Sunday, August 2, 2009

The Skill List and Defining Skills

There are two types of skill lists currently common. Each one has its admirers and detractors, just like anything else in RPG-land:

The first is the long, detailed list - lots of skills, with each skill being closely defined. There's a skill for driving an auto, a skill for driving a boat, and a skill for driving a helicopter, and being good at one is generally useless for performing another. These lists are common in SF, military, and modern/espionage games. In game design terms, the purpose of this type of skill list is to create specialized, niche characters, who each have something to contribute, and to prevent the dominance of one character type.

The second is the short, broad list - very few skills, with each skill being very broadly defined. A character with Driving can drive anything, from submarines to spaceships. A character with Science can do anything vaguely scientific. These lists are common in pulp-derived games, whatever their surface genre. In game design terms, the purpose of this type of skill list is to create broadly competent characters, who - though they may be better at one thing than another, have a core competence in a lot of areas.

There are variations of these basic schemata, such as branching skills to allow specialization after basic grounding, so a civil engineer would be different from a mechanical engineer, though both would have a basic competence in engineering. A character with Driving:Submarines would still be able to drive a spaceship, though not as well as he could drive a sub, and not as well as a character with Driving:Spaceships.

There are also two standard methods of defining skills. The first is the more common of the two, defining a skill by its edges. Edge-defined skills tell the player and GM what the character can do with the skill in some detail - i.e. "Drive Auto - Anyone with this skill can drive automobiles and light trucks, performing basic maneuvers and dealing with ordinary maintenance, such as changing tires, fueling, or replacing coolant. Dangerous or difficult maneuvers would call for a penalty to any skill checks." Typically, edge defined skills leave little room for interpretation. Edge defined skills can be broad or narrow in their definition. Generally, edge defined skills are designed so that skills don't overlap.

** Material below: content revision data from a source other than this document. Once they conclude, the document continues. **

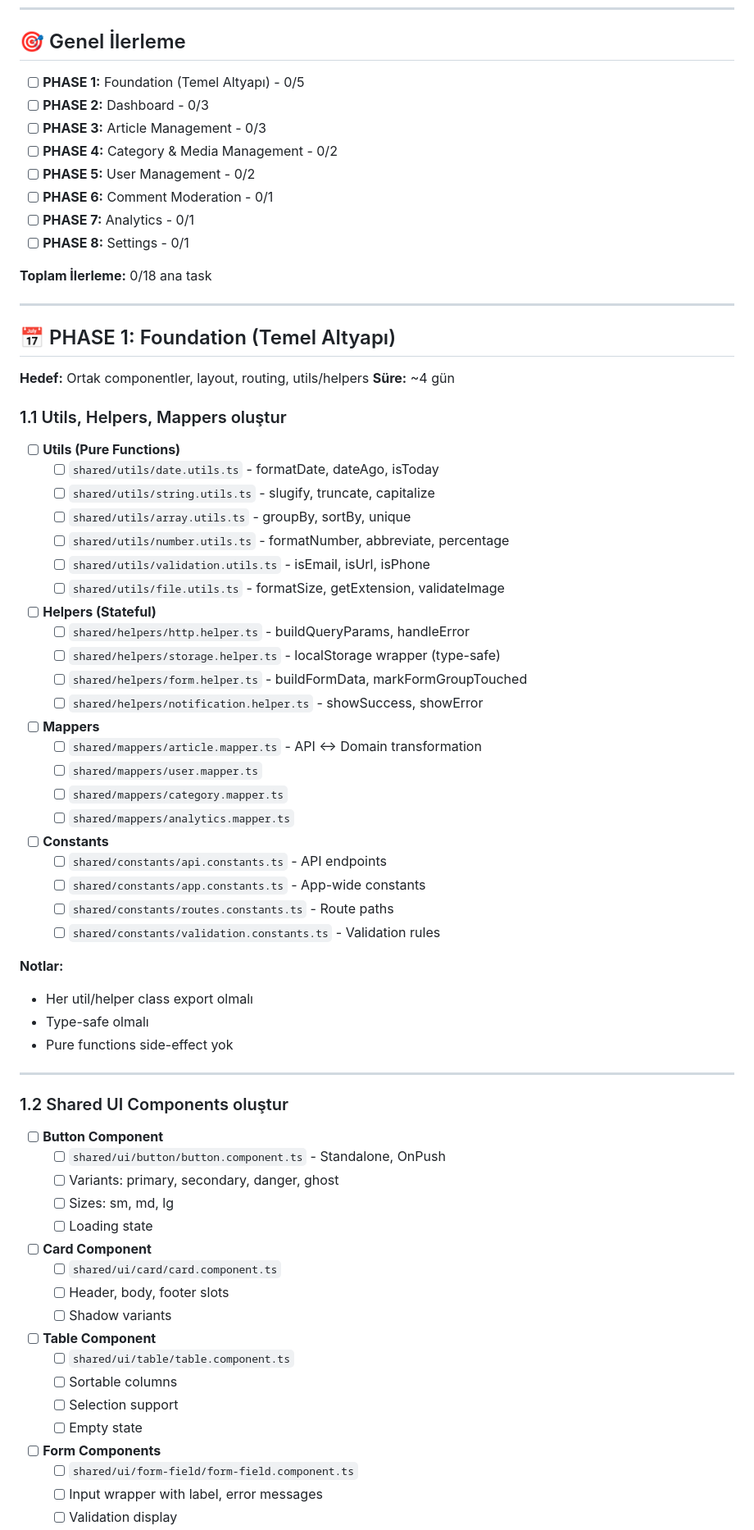
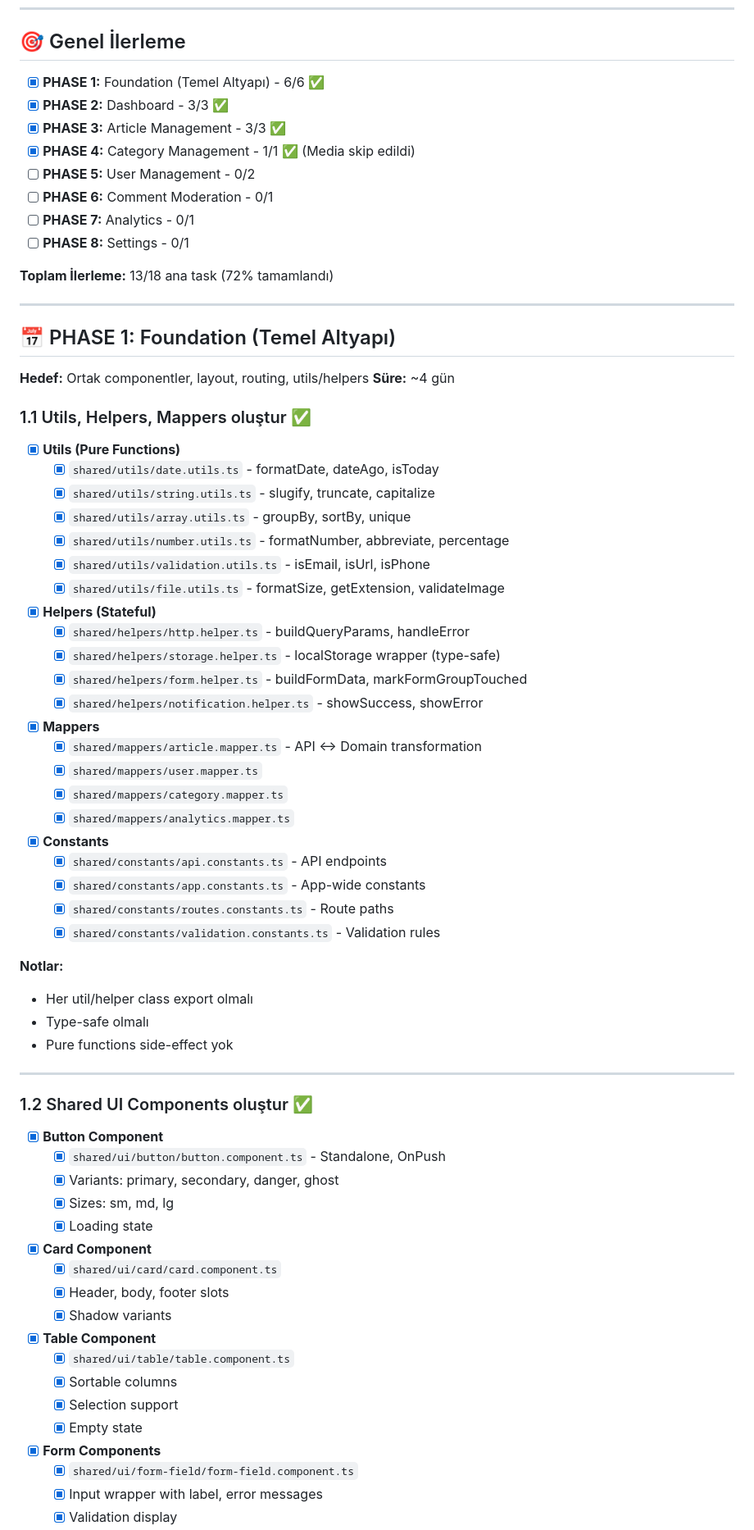
Before and after one commit to hllyrtmn/news_backend, a Markdown page: ADMIN_PLAN_TASKS.md, the part around one of its changes. Shown at 82% size. GitHub-like rendering.

Commit message:
docs: Update task tracking with completed phases (1-4, 72% done)

```diff
--- a/ADMIN_PLAN_TASKS.md
+++ b/ADMIN_PLAN_TASKS.md
@@ -8,16 +8,16 @@
 
 ## 🎯 Genel İlerleme
 
-- [ ] **PHASE 1:** Foundation (Temel Altyapı) - 0/5
-- [ ] **PHASE 2:** Dashboard - 0/3
-- [ ] **PHASE 3:** Article Management - 0/3
-- [ ] **PHASE 4:** Category & Media Management - 0/2
+- [x] **PHASE 1:** Foundation (Temel Altyapı) - 6/6 ✅
+- [x] **PHASE 2:** Dashboard - 3/3 ✅
+- [x] **PHASE 3:** Article Management - 3/3 ✅
+- [x] **PHASE 4:** Category Management - 1/1 ✅ (Media skip edildi)
 - [ ] **PHASE 5:** User Management - 0/2
 - [ ] **PHASE 6:** Comment Moderation - 0/1
 - [ ] **PHASE 7:** Analytics - 0/1
 - [ ] **PHASE 8:** Settings - 0/1
 
-**Toplam İlerleme:** 0/18 ana task
+**Toplam İlerleme:** 13/18 ana task (72% tamamlandı)
 
 ---
 
@@ -26,33 +26,33 @@
 **Hedef:** Ortak componentler, layout, routing, utils/helpers
 **Süre:** ~4 gün
 
-### 1.1 Utils, Helpers, Mappers oluştur
+### 1.1 Utils, Helpers, Mappers oluştur ✅
 
-- [ ] **Utils (Pure Functions)**
-  - [ ] `shared/utils/date.utils.ts` - formatDate, dateAgo, isToday
-  - [ ] `shared/utils/string.utils.ts` - slugify, truncate, capitalize
-  - [ ] `shared/utils/array.utils.ts` - groupBy, sortBy, unique
-  - [ ] `shared/utils/number.utils.ts` - formatNumber, abbreviate, percentage
-  - [ ] `shared/utils/validation.utils.ts` - isEmail, isUrl, isPhone
-  - [ ] `shared/utils/file.utils.ts` - formatSize, getExtension, validateImage
+- [x] **Utils (Pure Functions)**
+  - [x] `shared/utils/date.utils.ts` - formatDate, dateAgo, isToday
+  - [x] `shared/utils/string.utils.ts` - slugify, truncate, capitalize
+  - [x] `shared/utils/array.utils.ts` - groupBy, sortBy, unique
+  - [x] `shared/utils/number.utils.ts` - formatNumber, abbreviate, percentage
+  - [x] `shared/utils/validation.utils.ts` - isEmail, isUrl, isPhone
+  - [x] `shared/utils/file.utils.ts` - formatSize, getExtension, validateImage
 
-- [ ] **Helpers (Stateful)**
-  - [ ] `shared/helpers/http.helper.ts` - buildQueryParams, handleError
-  - [ ] `shared/helpers/storage.helper.ts` - localStorage wrapper (type-safe)
-  - [ ] `shared/helpers/form.helper.ts` - buildFormData, markFormGroupTouched
-  - [ ] `shared/helpers/notification.helper.ts` - showSuccess, showError
+- [x] **Helpers (Stateful)**
+  - [x] `shared/helpers/http.helper.ts` - buildQueryParams, handleError
+  - [x] `shared/helpers/storage.helper.ts` - localStorage wrapper (type-safe)
+  - [x] `shared/helpers/form.helper.ts` - buildFormData, markFormGroupTouched
+  - [x] `shared/helpers/notification.helper.ts` - showSuccess, showError
 
-- [ ] **Mappers**
-  - [ ] `shared/mappers/article.mapper.ts` - API ↔ Domain transformation
-  - [ ] `shared/mappers/user.mapper.ts`
-  - [ ] `shared/mappers/category.mapper.ts`
-  - [ ] `shared/mappers/analytics.mapper.ts`
+- [x] **Mappers**
+  - [x] `shared/mappers/article.mapper.ts` - API ↔ Domain transformation
+  - [x] `shared/mappers/user.mapper.ts`
+  - [x] `shared/mappers/category.mapper.ts`
+  - [x] `shared/mappers/analytics.mapper.ts`
 
-- [ ] **Constants**
-  - [ ] `shared/constants/api.constants.ts` - API endpoints
-  - [ ] `shared/constants/app.constants.ts` - App-wide constants
-  - [ ] `shared/constants/routes.constants.ts` - Route paths
-  - [ ] `shared/constants/validation.constants.ts` - Validation rules
+- [x] **Constants**
+  - [x] `shared/constants/api.constants.ts` - API endpoints
+  - [x] `shared/constants/app.constants.ts` - App-wide constants
+  - [x] `shared/constants/routes.constants.ts` - Route paths
+  - [x] `shared/constants/validation.constants.ts` - Validation rules
 
 **Notlar:**
 - Her util/helper class export olmalı
@@ -61,27 +61,27 @@
 
 ---
 
-### 1.2 Shared UI Components oluştur
+### 1.2 Shared UI Components oluştur ✅
 
-- [ ] **Button Component**
-  - [ ] `shared/ui/button/button.component.ts` - Standalone, OnPush
-  - [ ] Variants: primary, secondary, danger, ghost
-  - [ ] Sizes: sm, md, lg
-  - [ ] Loading state
+- [x] **Button Component**
+  - [x] `shared/ui/button/button.component.ts` - Standalone, OnPush
+  - [x] Variants: primary, secondary, danger, ghost
+  - [x] Sizes: sm, md, lg
+  - [x] Loading state
 
-- [ ] **Card Component**
-  - [ ] `shared/ui/card/card.component.ts`
-  - [ ] Header, body, footer slots
-  - [ ] Shadow variants
+- [x] **Card Component**
+  - [x] `shared/ui/card/card.component.ts`
+  - [x] Header, body, footer slots
+  - [x] Shadow variants
 
-- [ ] **Table Component**
-  - [ ] `shared/ui/table/table.component.ts`
-  - [ ] Sortable columns
-  - [ ] Selection support
-  - [ ] Empty state
+- [x] **Table Component**
+  - [x] `shared/ui/table/table.component.ts`
+  - [x] Sortable columns
+  - [x] Selection support
+  - [x] Empty state
 
-- [ ] **Form Components**
-  - [ ] `shared/ui/form-field/form-field.component.ts`
-  - [ ] Input wrapper with label, error messages
-  - [ ] Validation display
+- [x] **Form Components**
+  - [x] `shared/ui/form-field/form-field.component.ts`
+  - [x] Input wrapper with label, error messages
+  - [x] Validation display
 
```
Also changed, not shown: other parts of ADMIN_PLAN_TASKS.md (+153 -125 lines).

The other, less common way is to define by center. Center defined skills usually have a short sentence or two defining where the emphasis of the skill is, but leaving its edges undefined - i.e. "Drive - the ability to drive vehicles which maneuver in two dimensions." Center defined skills by definition leave the interpretation of edge conditions to the group. One group's definition may be very different from another's. A center-defined skill list can be narrowly or broadly defined, as the group sees fit, but generally allow for overlap.

Overlap is the ability for characters to solve the same problem using different skills. All skill lists overlap at least somewhat, but center-defined lists lead to lots of overlap. You may be able to solve the same problem in different ways using many different skills depending on just where the group sets those edges.



  1. I prefer lots of overlap, so I use a center-defined method myself, but I also prefer to use skills as bonuses rather than limits, and I avoid look-up tables as much as possible, so on the detailed/broad continuum, I go with a broad variant often called "backgrounds": pick a profession or background, and if your character does something that someone with that background should know how to do, the character gets a bonus. Any list of backgrounds in the setting notes is thus just a suggestion to help describe the setting; new backgrounds can be added on the fly. For more specific backgrounds, I go with a concrete noun: the "sword" background means that character is especially knowledgeable about all things sword-related -- fighting with, appraising, and showing off knowledge about swords. In some of my game designs, I force players to limit the concrete noun with an adjective.

  2. Hi Talysman!

    In most systems, characters can attempt most skills without having that skill, so in a sense, all skills are ways of giving bonuses in those systems. A few systems prevent skills from being attempted at all by those unskilled, though it is more common for a select number of skills to be barred from unskilled attempts. In those systems, skills are therefore not just bonuses, but licenses as well.

    I have seen some talk of binary skills - i.e. skills which are only licenses, without rank. Skills permit the attempt to do something, but there are no levels of competence. I have never played or read such a system, but they may actually exist.


  3. I've seen the 'binary skill' mindset applied to language skills, mostly. In most systems, if you take a skill in French, you can speak French fluently and don't have to make tests for it, except maybe when running into particularly unusual dialects; thus is the case in Alternity, D&D, the Storyteller system (Storytelling uses Merits instead), and at least a couple of others. Interestingly, it's NOT the case in REIGN, which is the only system I know of off-hand that has language as a skill that you roll for without having purchased fluency.